Why can’t my stepdad and I get along any more since he and my mom got married? He and my mom had been dating since I was 12 (three years ago) and I liked him a lot at first. But now we fight all the time.
It might help if you stop thinking of your mom’s new husband as your dad—stepdad or otherwise. The reason you got along well with your mom’s new husband before she remarried is because both you and he were getting to know each other without the weight of responsibility parents carry, both legally and relationally, for their children.
Many couples who remarry after a death or divorce assume that the new marriage automatically confers the rights and responsibilities of parenthood on the new marriage partner. With young children the title “stepparent” is often more naturally conferred based on the child’s developmental stage. The younger the child, the more acceptable the stepparent role. However, children on the cusp of adolescence often feel conflicted about their parents’ roles in their lives, and that is especially true for their relationship with stepparents.

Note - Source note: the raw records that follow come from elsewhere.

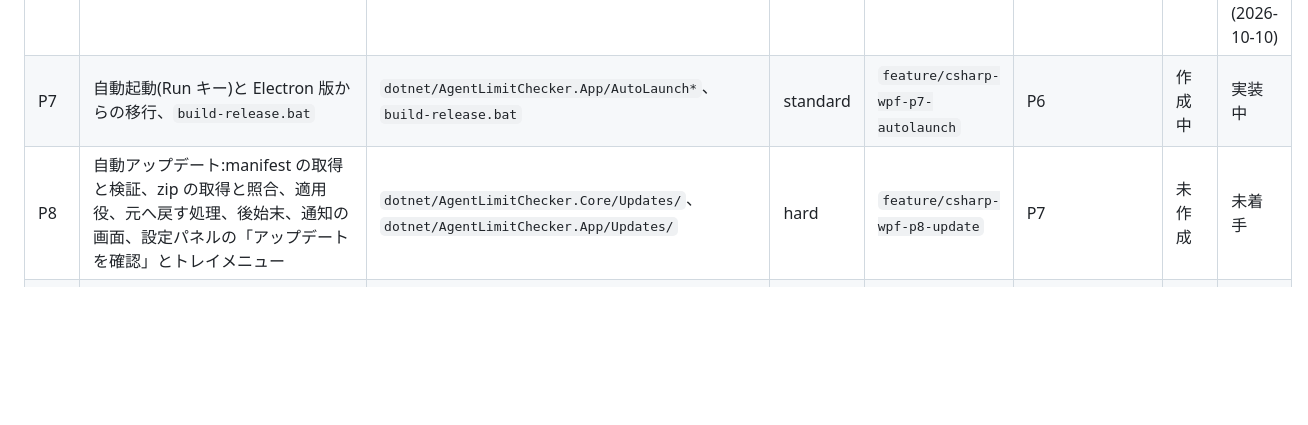
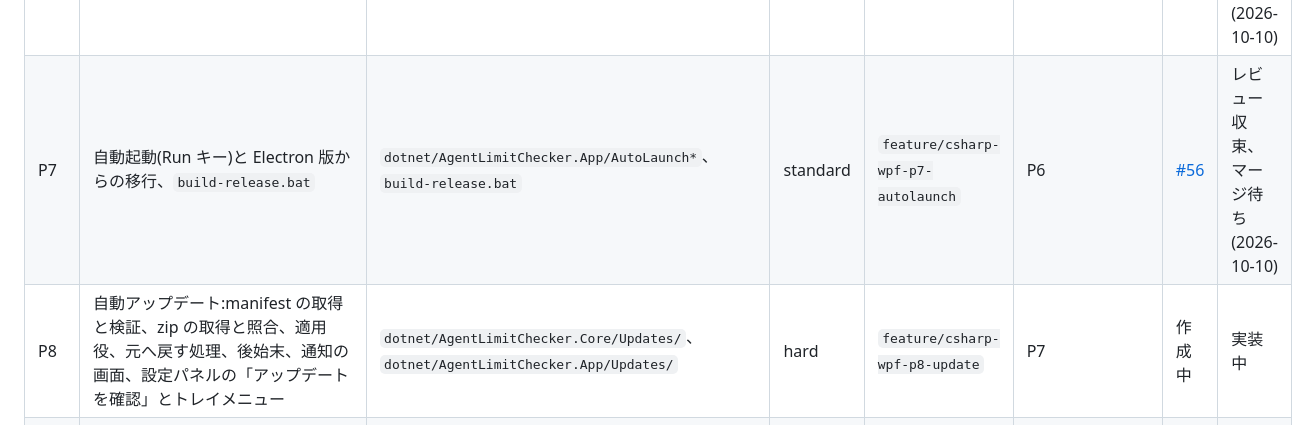
Before and after one commit to ktysne/agent-limit-checker, a Markdown page: docs/handover/2026-10-10-csharp-wpf-migration.md, the part around the change. Rendered like a GitHub page; blank space fills up the shorter version.

Commit message:
docs: update migration plan for P7 review
Co-Authored-By: Claude Opus 5.5 <noreply@anthropic.com>

```diff
--- a/docs/handover/2026-10-10-csharp-wpf-migration.md
+++ b/docs/handover/2026-10-10-csharp-wpf-migration.md
@@ -104,8 +104,8 @@ P0 だけは文書のみの変更なので main へ向ける。
 | P4 | 設定と ntfy への通知 | `dotnet/AgentLimitChecker.Core/Settings*`、`Notifications/` | standard | `feature/csharp-wpf-p4-settings-ntfy` | P3 | [#53](https://github.com/ktysne/agent-limit-checker/pull/53) | レビュー収束、マージ待ち(2026-10-10) |
 | P5 | 取得の周期、トレイアイコンの描画、トレイのメニュー、ログイン用の端末の起動、ログイン完了の監視、自動の再認証 | `dotnet/AgentLimitChecker.App/` | hard | `feature/csharp-wpf-p5-shell` | P4 | [#54](https://github.com/ktysne/agent-limit-checker/pull/54) | レビュー収束、マージ待ち(2026-10-10) |
 | P6 | ポップオーバーの UI:各サービスの表示、週の配分の目安、Codex の複数アカウント、設定パネル、テーマ、位置、表示倍率 | `dotnet/AgentLimitChecker.App/Views/`、`ViewModels/` | hard | `feature/csharp-wpf-p6-popover` | P5 | [#55](https://github.com/ktysne/agent-limit-checker/pull/55) | レビュー収束、マージ待ち(2026-10-10) |
-| P7 | 自動起動(Run キー)と Electron 版からの移行、`build-release.bat` | `dotnet/AgentLimitChecker.App/AutoLaunch*`、`build-release.bat` | standard | `feature/csharp-wpf-p7-autolaunch` | P6 | 作成中 | 実装中 |
-| P8 | 自動アップデート:manifest の取得と検証、zip の取得と照合、適用役、元へ戻す処理、後始末、通知の画面、設定パネルの「アップデートを確認」とトレイメニュー | `dotnet/AgentLimitChecker.Core/Updates/`、`dotnet/AgentLimitChecker.App/Updates/` | hard | `feature/csharp-wpf-p8-update` | P7 | 未作成 | 未着手 |
+| P7 | 自動起動(Run キー)と Electron 版からの移行、`build-release.bat` | `dotnet/AgentLimitChecker.App/AutoLaunch*`、`build-release.bat` | standard | `feature/csharp-wpf-p7-autolaunch` | P6 | [#56](https://github.com/ktysne/agent-limit-checker/pull/56) | レビュー収束、マージ待ち(2026-10-10) |
+| P8 | 自動アップデート:manifest の取得と検証、zip の取得と照合、適用役、元へ戻す処理、後始末、通知の画面、設定パネルの「アップデートを確認」とトレイメニュー | `dotnet/AgentLimitChecker.Core/Updates/`、`dotnet/AgentLimitChecker.App/Updates/` | hard | `feature/csharp-wpf-p8-update` | P7 | 作成中 | 実装中 |
 | P9 | 配布ページと発行:`site/` の 3 つの雛形、`tools/release-site.js` とそのテスト、`build-package.bat`、`tools/deploy.config.example.json` | `site/`、`tools/`、`build-package.bat`、`package.json` | standard | `feature/csharp-wpf-p9-release` | P8 | 未作成 | 未着手 |
 | P10 | Electron 版の削除 | `main.js`、`preload.js`、`src/`、`renderer/`、`test/`、`smoke-test.js`、`package.json` | light | `feature/csharp-wpf-p10-remove-electron` | P9 | 未作成 | 未着手 |
 | P11 | ドキュメントの整備:README、`docs/development.md`、`docs/design.md`、CLAUDE.md、AGENTS.md、`.cross-review.md` | `README.md`、`docs/`、`CLAUDE.md` ほか | standard | `feature/csharp-wpf-p11-docs` | P10 | 未作成 | 未着手 |
```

Since the normal developmental stage of teens includes a desire for independence and autonomy, a teen’s resistance to being parented combined with a new marriage partner’s desire to be a good stepdad or stepmom is almost guaranteed to result in conflict. It can be very helpful for everyone in a newly blended family if both the marriage partners and their respective children understand that the roles of spouse and parent should not be assumed to automatically go together.

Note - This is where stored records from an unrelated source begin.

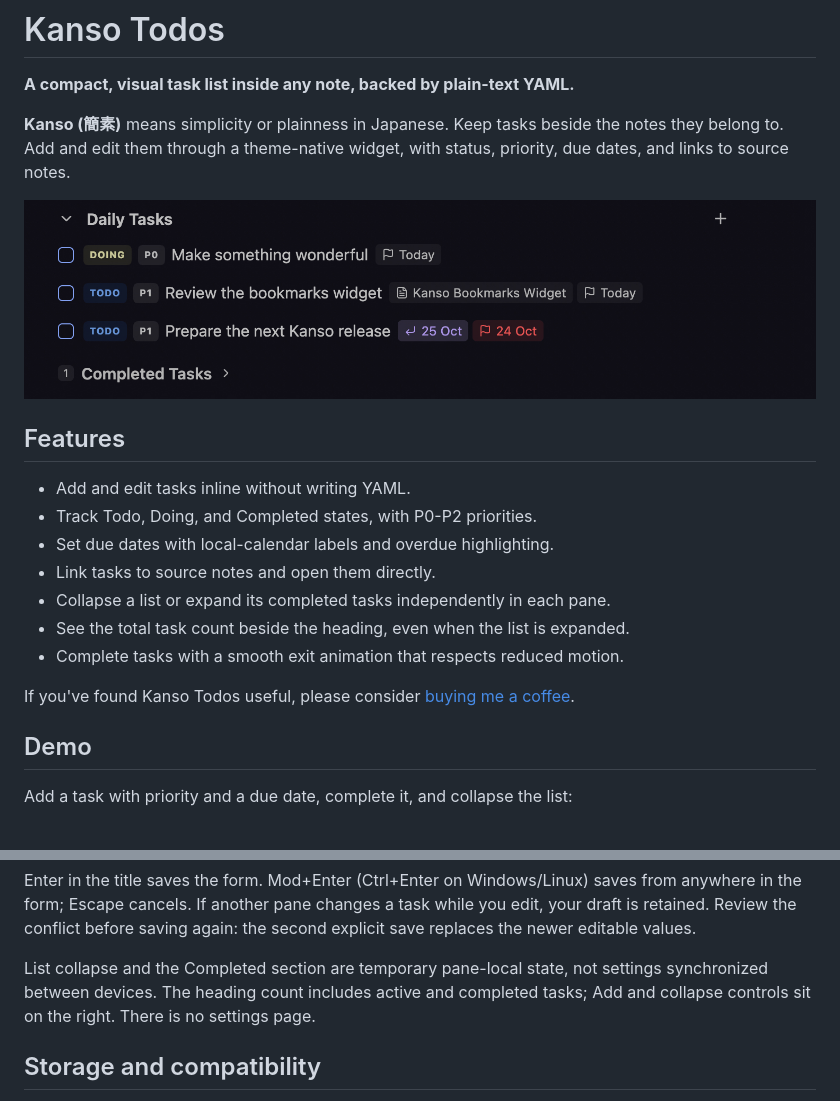
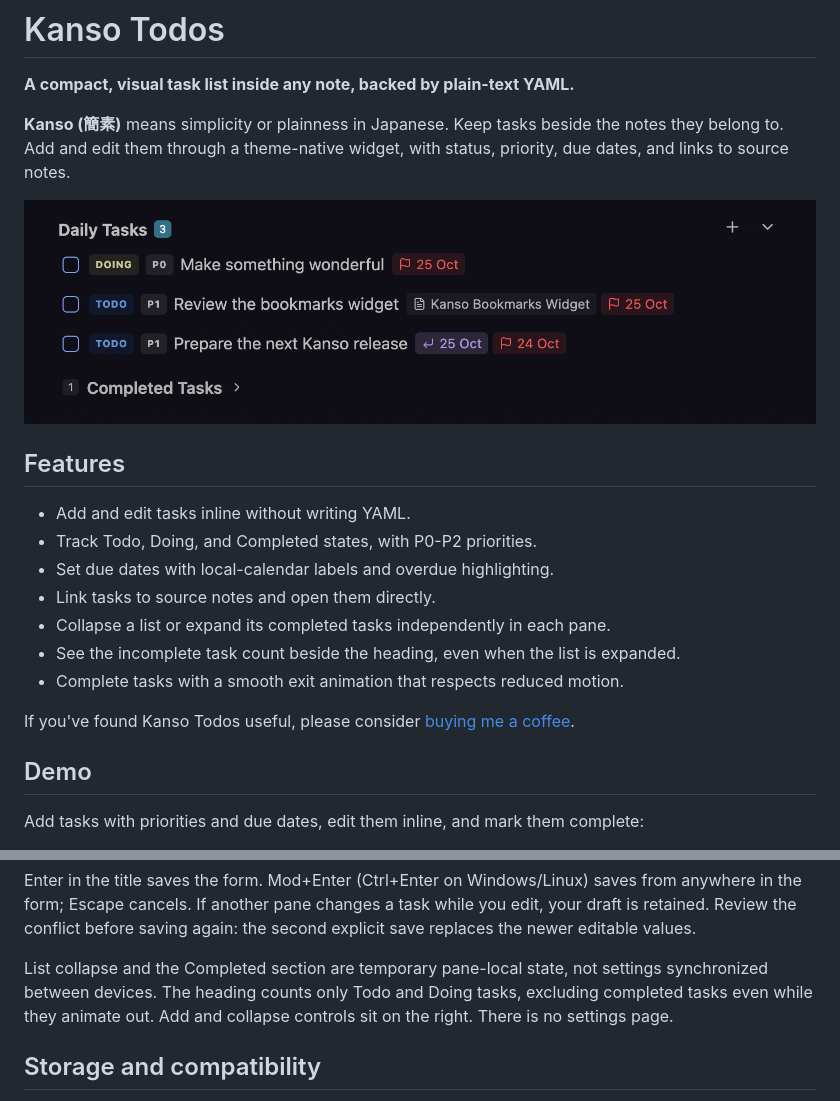
Before and after one commit to shettypuneeth/kanso-todos-obsidian, a Markdown page: README.md, 2 parts joined by grey strips. GitHub-like rendering; pictures changed too: assets/kanso-todos.png.

```diff
--- a/README.md
+++ b/README.md
@@ -14,7 +14,7 @@ theme-native widget, with status, priority, due dates, and links to source notes
 - Set due dates with local-calendar labels and overdue highlighting.
 - Link tasks to source notes and open them directly.
 - Collapse a list or expand its completed tasks independently in each pane.
-- See the total task count beside the heading, even when the list is expanded.
+- See the incomplete task count beside the heading, even when the list is expanded.
 - Complete tasks with a smooth exit animation that respects reduced motion.
 
 If you've found Kanso Todos useful, please consider
@@ -22,5 +22,5 @@ If you've found Kanso Todos useful, please consider
 
 ## Demo
 
-Add a task with priority and a due date, complete it, and collapse the list:
+Add tasks with priorities and due dates, edit them inline, and mark them complete:
 
@@ -87,8 +87,9 @@ while you edit, your draft is retained. Review the conflict before saving again:
 the second explicit save replaces the newer editable values.
 
 List collapse and the Completed section are temporary pane-local state, not
-settings synchronized between devices. The heading count includes active and
-completed tasks; Add and collapse controls sit on the right. There is no settings page.
+settings synchronized between devices. The heading counts only Todo and Doing
+tasks, excluding completed tasks even while they animate out. Add and collapse
+controls sit on the right. There is no settings page.
 
 ## Storage and compatibility
 
```
Also changed, not shown: other parts of README.md (+1 -1 lines), docs/releasing.md (+7 -0 lines), docs/todos.md (+4 -3 lines), 7 other files.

At 15 you are old enough to be able to initiate a respectful and non-blaming conversation to begin to resolve the conflict you don’t want. Begin by telling your mom what you find difficult and asking her for help, resolve to forgive the hurts you feel, and pray for a new beginning as you look for ways to increase family harmony “as far as it depends on you” (Rom. 12:18).

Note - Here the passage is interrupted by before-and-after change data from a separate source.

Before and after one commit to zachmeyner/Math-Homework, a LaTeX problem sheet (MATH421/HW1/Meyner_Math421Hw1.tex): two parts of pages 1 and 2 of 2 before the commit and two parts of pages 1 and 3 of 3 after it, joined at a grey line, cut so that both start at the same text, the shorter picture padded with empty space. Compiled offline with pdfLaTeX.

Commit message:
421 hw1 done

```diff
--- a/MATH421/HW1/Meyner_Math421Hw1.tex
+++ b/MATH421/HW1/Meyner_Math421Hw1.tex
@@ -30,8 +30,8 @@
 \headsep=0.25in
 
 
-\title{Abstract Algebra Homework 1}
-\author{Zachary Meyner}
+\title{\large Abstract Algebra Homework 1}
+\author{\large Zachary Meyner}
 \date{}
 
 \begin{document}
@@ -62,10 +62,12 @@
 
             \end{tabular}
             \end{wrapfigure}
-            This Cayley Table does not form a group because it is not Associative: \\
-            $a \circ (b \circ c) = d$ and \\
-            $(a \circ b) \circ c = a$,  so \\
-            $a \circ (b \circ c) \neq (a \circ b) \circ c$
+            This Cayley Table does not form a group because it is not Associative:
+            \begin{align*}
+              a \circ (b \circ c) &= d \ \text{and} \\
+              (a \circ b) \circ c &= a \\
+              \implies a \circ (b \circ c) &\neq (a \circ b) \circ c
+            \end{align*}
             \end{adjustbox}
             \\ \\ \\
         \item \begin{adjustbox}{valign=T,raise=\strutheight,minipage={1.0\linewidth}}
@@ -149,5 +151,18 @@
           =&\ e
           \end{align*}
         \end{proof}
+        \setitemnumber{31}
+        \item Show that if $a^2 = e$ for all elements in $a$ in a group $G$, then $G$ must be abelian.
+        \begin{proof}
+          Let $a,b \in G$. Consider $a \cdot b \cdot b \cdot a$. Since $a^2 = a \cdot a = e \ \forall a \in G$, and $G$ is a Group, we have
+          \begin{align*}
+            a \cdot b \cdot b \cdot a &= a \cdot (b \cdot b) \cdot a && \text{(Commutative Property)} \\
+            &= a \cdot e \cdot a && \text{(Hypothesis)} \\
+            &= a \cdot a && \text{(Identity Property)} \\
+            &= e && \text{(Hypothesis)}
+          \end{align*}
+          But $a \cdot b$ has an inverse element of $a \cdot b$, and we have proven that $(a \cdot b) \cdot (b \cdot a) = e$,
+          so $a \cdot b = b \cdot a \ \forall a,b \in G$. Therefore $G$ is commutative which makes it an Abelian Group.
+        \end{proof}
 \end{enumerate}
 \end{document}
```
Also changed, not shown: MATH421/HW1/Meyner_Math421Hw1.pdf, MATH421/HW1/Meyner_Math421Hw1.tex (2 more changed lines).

About the Author
Judy Cook is a family therapist and a member of Meadowlands Fellowship CRC in Ancaster, Ontario.